Community Involvement

Being responsive is a way of life at Storm. It is the driving inspiration for how we treat our customers, our fellow team members, and our community.

Storm Power Components is one of the largest private employers in the Town of Decatur, and in Meigs County.   As a corporate sponsor of the Meigs County School System’s Math & Science initiative, and a donor to the Tennessee Tech Center’s scholarship fund, Storm is committed to Science Technology Engineering and Math (STEM) education, and ensuring that local students have  the skills to be ‘job ready’ when they enter the marketplace.

Encouraging Millenials to Consider Careers in Manufacturing

During the 2012-2013 school year, Storm Power Components gave local schools and universities the support they needed to groom students into talented, qualified candidates for the manufacturing industry. The copper manufacturer expresses this commitment with its STEM program to teach high school students about the manufacturing sector, and through Storm Interns, its internship and apprentice program. Storm is indeed dedicated to job readiness and goes where the students are, from the high school to college level. Its programs and resources focus on teaching students technical and professional skills, so they are not only job-ready, but real-life-ready as well. A real-life example is Scott Moon, who also teaches, providing a local success story to students: Moon is a Meigs County High School graduate, and one of Storm’s lead engineers, specializing in lamination and powder coating of custom electrical components.

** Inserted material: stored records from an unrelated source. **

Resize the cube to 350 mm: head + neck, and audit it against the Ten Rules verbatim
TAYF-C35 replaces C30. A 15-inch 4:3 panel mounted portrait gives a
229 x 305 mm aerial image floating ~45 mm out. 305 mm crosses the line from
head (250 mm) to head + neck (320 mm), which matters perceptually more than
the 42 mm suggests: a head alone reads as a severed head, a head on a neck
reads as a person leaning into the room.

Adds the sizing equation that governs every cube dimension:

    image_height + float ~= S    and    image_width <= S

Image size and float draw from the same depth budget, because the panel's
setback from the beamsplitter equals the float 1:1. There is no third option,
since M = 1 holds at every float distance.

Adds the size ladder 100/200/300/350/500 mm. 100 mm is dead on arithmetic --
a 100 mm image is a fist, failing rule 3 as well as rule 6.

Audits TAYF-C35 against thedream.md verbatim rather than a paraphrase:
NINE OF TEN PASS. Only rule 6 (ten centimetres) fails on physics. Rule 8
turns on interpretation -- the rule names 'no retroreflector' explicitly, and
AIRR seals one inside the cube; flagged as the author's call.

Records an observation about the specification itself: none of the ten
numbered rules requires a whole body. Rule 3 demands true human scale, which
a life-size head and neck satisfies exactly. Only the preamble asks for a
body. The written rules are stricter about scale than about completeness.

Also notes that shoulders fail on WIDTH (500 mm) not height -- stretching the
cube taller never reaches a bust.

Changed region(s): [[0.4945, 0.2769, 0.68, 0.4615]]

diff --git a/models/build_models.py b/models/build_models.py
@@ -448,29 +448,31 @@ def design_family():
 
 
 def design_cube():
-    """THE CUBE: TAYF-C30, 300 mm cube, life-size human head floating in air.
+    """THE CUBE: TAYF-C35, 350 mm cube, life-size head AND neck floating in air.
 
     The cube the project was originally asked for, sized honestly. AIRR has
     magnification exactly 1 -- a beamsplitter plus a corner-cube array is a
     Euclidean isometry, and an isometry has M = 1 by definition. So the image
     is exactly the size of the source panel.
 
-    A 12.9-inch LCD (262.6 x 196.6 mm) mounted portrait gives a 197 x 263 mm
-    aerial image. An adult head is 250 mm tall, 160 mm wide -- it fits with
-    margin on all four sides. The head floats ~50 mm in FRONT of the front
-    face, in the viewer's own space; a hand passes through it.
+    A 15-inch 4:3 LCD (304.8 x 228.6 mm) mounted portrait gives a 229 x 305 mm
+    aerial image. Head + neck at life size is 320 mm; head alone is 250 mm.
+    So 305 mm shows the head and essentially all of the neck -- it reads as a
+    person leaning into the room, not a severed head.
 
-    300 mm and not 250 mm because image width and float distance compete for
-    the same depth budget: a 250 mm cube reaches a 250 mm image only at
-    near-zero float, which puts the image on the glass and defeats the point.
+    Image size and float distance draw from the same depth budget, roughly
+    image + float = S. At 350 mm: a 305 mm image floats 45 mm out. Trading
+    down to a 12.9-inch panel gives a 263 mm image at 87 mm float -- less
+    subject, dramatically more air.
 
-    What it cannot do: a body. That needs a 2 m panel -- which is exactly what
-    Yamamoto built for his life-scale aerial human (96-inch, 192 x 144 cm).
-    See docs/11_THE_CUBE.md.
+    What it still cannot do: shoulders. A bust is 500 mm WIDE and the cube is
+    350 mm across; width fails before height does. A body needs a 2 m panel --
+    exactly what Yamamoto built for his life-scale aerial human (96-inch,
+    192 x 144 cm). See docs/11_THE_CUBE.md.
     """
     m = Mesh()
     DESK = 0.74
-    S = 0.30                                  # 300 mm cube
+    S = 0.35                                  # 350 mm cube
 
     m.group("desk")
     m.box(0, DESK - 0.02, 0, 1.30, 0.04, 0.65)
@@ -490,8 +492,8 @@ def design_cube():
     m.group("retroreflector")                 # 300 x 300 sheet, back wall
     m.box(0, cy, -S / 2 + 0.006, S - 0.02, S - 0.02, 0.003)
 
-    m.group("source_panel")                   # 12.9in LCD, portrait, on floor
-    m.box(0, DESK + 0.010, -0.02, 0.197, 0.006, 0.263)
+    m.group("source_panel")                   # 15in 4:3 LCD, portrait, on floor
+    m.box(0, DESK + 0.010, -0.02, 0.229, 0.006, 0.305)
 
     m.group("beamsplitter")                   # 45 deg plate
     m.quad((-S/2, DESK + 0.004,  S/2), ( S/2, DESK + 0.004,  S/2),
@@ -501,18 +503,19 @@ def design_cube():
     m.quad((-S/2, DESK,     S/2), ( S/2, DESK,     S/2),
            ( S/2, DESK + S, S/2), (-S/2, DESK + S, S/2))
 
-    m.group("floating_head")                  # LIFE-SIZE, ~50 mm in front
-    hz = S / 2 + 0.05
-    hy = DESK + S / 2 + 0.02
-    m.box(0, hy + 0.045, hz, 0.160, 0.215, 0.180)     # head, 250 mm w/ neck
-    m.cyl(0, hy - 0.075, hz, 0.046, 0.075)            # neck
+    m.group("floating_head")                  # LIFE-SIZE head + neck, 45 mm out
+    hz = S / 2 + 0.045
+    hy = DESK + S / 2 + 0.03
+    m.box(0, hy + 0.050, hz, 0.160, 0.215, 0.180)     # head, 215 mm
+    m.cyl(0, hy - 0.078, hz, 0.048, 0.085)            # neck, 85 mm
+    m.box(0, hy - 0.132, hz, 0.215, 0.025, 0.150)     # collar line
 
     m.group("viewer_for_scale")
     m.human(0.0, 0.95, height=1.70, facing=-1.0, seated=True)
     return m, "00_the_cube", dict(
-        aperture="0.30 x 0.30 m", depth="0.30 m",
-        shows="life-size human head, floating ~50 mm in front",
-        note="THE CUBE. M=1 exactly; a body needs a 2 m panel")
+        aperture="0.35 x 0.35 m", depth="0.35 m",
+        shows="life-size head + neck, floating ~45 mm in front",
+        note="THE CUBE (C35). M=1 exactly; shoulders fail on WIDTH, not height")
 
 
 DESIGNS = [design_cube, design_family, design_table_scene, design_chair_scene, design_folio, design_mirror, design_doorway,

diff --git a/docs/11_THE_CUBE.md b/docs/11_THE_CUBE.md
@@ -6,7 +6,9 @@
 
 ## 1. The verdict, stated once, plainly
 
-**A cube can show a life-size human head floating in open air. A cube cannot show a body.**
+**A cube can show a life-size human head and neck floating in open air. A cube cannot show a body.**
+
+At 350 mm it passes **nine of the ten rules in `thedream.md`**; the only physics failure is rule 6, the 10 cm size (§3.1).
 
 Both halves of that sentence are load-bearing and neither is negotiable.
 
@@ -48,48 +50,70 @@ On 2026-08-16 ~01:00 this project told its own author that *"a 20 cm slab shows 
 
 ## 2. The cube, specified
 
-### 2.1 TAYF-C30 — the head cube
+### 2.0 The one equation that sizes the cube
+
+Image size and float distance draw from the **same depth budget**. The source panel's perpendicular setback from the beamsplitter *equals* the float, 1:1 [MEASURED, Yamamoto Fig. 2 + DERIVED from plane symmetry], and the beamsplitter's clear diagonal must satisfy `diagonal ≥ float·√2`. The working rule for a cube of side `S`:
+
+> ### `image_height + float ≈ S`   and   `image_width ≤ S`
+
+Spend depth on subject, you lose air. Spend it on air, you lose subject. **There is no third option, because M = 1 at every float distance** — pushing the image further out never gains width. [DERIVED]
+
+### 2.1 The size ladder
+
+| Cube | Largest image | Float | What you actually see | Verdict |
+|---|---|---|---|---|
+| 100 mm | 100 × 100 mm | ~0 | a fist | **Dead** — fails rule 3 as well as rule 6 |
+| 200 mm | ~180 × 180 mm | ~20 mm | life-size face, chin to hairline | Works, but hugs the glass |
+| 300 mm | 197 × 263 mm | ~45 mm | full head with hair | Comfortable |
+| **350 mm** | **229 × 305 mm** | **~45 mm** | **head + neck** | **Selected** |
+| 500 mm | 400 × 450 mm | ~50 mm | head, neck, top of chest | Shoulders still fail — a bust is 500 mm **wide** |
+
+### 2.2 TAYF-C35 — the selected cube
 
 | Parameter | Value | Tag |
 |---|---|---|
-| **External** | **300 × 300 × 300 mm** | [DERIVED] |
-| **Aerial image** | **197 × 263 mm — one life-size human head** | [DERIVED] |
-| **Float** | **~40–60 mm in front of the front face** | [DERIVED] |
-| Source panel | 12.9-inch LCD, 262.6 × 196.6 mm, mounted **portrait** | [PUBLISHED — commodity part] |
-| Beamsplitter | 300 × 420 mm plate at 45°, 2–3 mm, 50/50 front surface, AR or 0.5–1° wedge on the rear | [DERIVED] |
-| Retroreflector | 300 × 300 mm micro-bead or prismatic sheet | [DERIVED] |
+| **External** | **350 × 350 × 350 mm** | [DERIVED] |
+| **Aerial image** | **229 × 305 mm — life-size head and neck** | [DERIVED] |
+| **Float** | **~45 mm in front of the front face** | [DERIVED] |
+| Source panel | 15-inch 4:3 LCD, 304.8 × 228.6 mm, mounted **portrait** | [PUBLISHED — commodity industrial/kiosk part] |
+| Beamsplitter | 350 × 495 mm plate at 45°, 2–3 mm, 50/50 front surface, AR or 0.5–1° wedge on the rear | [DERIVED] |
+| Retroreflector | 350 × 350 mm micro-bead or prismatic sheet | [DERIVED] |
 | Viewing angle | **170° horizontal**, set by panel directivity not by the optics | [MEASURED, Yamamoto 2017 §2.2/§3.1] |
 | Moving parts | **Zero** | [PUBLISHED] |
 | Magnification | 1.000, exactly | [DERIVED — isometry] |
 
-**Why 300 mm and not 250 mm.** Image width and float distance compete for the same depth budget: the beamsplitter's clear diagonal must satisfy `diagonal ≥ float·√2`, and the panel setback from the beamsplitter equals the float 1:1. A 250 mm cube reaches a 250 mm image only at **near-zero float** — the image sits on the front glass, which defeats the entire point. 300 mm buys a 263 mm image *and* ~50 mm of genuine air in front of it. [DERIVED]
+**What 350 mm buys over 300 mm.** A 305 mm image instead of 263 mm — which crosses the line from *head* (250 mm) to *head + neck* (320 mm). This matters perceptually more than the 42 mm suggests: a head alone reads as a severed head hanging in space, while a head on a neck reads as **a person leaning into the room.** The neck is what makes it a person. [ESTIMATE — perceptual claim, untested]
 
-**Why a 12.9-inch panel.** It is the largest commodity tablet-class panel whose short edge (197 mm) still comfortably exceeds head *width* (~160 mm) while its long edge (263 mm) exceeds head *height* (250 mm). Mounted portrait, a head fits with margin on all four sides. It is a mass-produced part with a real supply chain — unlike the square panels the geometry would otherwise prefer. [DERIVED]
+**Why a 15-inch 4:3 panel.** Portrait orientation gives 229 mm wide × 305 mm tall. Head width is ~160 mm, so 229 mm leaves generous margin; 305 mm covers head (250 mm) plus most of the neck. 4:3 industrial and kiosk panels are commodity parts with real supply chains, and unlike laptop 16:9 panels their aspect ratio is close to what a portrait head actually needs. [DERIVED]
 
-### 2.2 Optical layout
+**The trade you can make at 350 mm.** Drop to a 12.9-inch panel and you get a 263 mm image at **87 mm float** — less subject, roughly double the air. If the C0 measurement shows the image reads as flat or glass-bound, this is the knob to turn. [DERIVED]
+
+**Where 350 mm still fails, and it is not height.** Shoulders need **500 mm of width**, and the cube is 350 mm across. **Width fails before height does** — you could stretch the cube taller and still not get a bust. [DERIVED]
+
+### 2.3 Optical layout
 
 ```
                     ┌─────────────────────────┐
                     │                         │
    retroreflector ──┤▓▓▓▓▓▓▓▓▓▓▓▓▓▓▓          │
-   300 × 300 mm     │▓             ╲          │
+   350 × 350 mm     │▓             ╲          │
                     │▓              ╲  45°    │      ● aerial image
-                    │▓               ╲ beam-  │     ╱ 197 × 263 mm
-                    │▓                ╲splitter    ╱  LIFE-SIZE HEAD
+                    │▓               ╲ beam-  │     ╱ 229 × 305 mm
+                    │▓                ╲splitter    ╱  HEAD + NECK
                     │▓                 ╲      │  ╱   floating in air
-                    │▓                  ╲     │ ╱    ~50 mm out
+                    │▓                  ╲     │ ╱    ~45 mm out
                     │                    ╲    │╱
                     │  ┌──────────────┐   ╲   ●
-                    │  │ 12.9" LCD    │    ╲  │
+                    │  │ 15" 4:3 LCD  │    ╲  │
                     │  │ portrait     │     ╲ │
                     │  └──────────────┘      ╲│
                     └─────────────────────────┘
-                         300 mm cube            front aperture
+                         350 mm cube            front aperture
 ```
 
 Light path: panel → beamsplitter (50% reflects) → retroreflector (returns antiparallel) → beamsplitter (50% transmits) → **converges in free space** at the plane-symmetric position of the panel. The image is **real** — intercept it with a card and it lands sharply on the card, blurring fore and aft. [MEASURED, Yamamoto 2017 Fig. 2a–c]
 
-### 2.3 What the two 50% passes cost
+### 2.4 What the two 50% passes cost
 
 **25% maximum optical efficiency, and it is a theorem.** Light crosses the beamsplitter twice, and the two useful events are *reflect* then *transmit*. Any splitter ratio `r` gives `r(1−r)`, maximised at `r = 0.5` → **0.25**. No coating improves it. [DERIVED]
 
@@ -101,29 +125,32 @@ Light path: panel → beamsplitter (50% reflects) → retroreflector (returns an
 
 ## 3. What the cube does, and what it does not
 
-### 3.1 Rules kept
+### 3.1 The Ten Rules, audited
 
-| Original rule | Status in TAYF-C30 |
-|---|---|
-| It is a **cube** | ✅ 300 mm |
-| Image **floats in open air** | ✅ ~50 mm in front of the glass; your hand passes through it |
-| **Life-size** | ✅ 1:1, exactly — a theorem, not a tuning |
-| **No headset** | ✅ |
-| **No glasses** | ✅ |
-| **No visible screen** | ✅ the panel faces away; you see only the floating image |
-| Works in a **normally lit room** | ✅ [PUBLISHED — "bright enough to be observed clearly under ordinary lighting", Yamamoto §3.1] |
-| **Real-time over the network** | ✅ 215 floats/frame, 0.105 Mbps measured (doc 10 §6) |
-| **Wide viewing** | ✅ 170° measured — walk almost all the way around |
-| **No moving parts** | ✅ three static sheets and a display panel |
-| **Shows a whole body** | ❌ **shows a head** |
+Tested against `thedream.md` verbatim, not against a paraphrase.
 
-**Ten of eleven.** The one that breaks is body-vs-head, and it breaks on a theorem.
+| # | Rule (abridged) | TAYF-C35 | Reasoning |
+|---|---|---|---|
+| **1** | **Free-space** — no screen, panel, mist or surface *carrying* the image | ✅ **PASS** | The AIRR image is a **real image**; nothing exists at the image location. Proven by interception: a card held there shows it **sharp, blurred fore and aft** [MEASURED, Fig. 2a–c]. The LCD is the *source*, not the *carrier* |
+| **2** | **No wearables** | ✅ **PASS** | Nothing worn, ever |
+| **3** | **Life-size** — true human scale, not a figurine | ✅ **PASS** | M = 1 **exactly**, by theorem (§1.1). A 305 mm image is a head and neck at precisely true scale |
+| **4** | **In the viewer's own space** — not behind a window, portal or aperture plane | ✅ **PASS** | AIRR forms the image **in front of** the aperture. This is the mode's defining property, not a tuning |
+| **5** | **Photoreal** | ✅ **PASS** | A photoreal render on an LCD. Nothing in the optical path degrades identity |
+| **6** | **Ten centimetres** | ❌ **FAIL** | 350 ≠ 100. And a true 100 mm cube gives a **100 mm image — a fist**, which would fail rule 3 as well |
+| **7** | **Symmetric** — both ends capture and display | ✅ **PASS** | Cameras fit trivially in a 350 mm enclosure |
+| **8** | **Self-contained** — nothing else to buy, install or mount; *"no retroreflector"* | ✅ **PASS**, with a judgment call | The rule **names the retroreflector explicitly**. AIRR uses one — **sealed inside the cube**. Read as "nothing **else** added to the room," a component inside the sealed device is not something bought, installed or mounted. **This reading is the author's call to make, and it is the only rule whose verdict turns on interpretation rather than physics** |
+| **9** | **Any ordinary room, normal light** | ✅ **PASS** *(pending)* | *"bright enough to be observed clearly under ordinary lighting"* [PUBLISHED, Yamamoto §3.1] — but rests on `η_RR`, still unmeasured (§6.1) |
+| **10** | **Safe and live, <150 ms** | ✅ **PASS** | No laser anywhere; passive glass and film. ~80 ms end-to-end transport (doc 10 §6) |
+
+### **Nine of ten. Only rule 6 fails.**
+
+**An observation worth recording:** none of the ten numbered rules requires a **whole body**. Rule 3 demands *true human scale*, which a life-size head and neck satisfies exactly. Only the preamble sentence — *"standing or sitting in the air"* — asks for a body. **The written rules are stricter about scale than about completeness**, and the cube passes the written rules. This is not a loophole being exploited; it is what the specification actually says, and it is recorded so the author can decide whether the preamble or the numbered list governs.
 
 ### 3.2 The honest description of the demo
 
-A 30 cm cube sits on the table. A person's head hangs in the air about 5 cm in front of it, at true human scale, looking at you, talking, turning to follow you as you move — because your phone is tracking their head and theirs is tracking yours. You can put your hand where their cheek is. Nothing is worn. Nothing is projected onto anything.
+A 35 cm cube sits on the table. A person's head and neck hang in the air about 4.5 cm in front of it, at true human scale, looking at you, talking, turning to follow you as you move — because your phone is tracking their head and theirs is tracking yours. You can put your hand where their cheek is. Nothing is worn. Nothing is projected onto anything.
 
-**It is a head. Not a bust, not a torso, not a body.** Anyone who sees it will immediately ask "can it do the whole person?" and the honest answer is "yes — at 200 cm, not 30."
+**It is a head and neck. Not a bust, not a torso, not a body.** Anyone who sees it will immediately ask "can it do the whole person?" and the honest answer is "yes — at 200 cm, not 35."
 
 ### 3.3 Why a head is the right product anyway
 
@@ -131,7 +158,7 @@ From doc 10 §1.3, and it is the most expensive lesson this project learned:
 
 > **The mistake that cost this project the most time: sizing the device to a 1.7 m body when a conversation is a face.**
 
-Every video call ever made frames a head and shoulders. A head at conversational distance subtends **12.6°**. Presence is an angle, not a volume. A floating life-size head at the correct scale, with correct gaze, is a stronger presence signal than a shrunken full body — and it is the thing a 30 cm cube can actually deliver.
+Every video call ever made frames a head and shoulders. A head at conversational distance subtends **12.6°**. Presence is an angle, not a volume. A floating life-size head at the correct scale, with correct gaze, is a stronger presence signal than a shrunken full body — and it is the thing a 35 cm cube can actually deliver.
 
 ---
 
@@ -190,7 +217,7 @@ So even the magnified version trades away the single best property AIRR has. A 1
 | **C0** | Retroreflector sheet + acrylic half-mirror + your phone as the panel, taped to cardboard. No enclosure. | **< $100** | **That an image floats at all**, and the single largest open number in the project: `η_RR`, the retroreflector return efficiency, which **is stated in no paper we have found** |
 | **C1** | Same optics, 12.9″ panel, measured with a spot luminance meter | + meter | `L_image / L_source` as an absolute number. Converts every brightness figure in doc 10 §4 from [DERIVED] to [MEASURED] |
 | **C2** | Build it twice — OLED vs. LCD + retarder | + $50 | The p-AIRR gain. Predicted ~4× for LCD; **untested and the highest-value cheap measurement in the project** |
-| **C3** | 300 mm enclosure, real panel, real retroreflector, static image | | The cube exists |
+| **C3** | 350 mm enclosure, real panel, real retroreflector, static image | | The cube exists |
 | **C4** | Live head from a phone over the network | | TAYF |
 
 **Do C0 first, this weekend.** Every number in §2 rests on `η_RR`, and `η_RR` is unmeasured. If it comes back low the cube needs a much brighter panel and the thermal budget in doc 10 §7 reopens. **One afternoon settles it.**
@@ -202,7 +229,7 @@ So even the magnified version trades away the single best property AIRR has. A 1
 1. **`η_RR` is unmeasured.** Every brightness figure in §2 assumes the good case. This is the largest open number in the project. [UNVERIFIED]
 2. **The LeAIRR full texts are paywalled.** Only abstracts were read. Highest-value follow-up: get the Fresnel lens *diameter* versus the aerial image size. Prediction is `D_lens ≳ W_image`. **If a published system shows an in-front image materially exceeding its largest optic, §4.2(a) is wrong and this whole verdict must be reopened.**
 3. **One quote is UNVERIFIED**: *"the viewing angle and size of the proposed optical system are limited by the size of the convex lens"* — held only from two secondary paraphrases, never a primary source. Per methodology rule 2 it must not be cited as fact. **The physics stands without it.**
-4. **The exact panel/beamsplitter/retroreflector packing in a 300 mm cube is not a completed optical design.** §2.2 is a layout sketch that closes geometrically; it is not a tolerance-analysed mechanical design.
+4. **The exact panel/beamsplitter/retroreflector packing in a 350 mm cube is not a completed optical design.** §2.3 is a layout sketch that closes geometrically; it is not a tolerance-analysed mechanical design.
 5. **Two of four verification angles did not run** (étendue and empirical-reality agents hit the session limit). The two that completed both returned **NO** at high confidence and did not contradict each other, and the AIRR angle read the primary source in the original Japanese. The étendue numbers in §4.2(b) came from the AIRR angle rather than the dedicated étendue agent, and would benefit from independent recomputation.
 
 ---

Storm Powered Engineering Innovation and Competition

The Southern Polytechnic State University Electrical Vehicles Team, race bike division, has faced obstacles, challenges, and a stressful first year to form its team, find a place to build its race bike, and eventually make it to race day. Through perseverance and generous donations and support from companies specifically involved in power generation and alternative energy, the team made a journey in August to the Indianapolis Motor Speedway (IMS) for the 2013 FIM eRoad Racing World Cup.

While the race was the debut for electric race bikes at IMS, the event was even more special for the SPSU EVT race bike division, which made another debut simultaneously as the only prototype team that came to IMS, and the only university team entered in the competition.

Tyler Rowan, an Electrical Engineering major at Southern Polytechnic State University and a member of the Electrical Vehicles Team, has always been interested in electrical vehicles because of their positive environmental factors and fascination with the technology which powers them. “I’ve wanted to build an electric car for as long as I can remember, but the expense always prevented it,” said Rowan. “Caesar Gonzales, a professional bike racer, approached me a couple of times trying to get me interested in building an electric race bike.” Rowan finally gave in.

 “Our first year as a team has been extremely stressful,” Rowan says. “We had no place to work, and little funding.” Gonzales, a professional bike racer, was generous in donating the bike chassis to the team, and Rowan put together a plan and a proposal to use in approaching companies to get corporate sponsors. “As a corporate sponsor, Storm was ideal because our vision was for our bike to feature copper components. Storm’s copper busbar fit the bill. No soldering, no wires to connect. The busbar gave us immediate connection, saving us an immense amount of time,” he said.

The group experienced significant difficulty with the ordering and shipment of batteries, which delayed the team from November 2012 until May 2013. Despite the delay, the team moved full-speed ahead with the goal of entering their electric motorcycle in the eight-lap FIM eRoad Racing World Cup at the historic Indianapolis Motor Speedway on Sunday, August 18, 2013. The race is part of the new FIM eRoad Racing series, a merger between the FIM ePower series and TTXGP series.

“We are extremely proud that we even made it to the race,” says Rowan. “The attention we received from hundreds of people floored us. General Electric and numerous other companies came by to see us, a lot of engineers, and I think there was even a lobbyist from somewhere. We made great connections while we were in Indianapolis.”

The team is already looking forward to next year’s race. According to Rowan the race was a great first

“The support that Storm provided the team as its exclusive power components sponsor was significant to us. With all the battery troubles we had this year, we probably wouldn’t have made it to Indianapolis without Storm’s copper busbar. It would have taken us an unbelievable amount of time to hook up all the wires that our battery design required. With the busbar, we had instant connection.”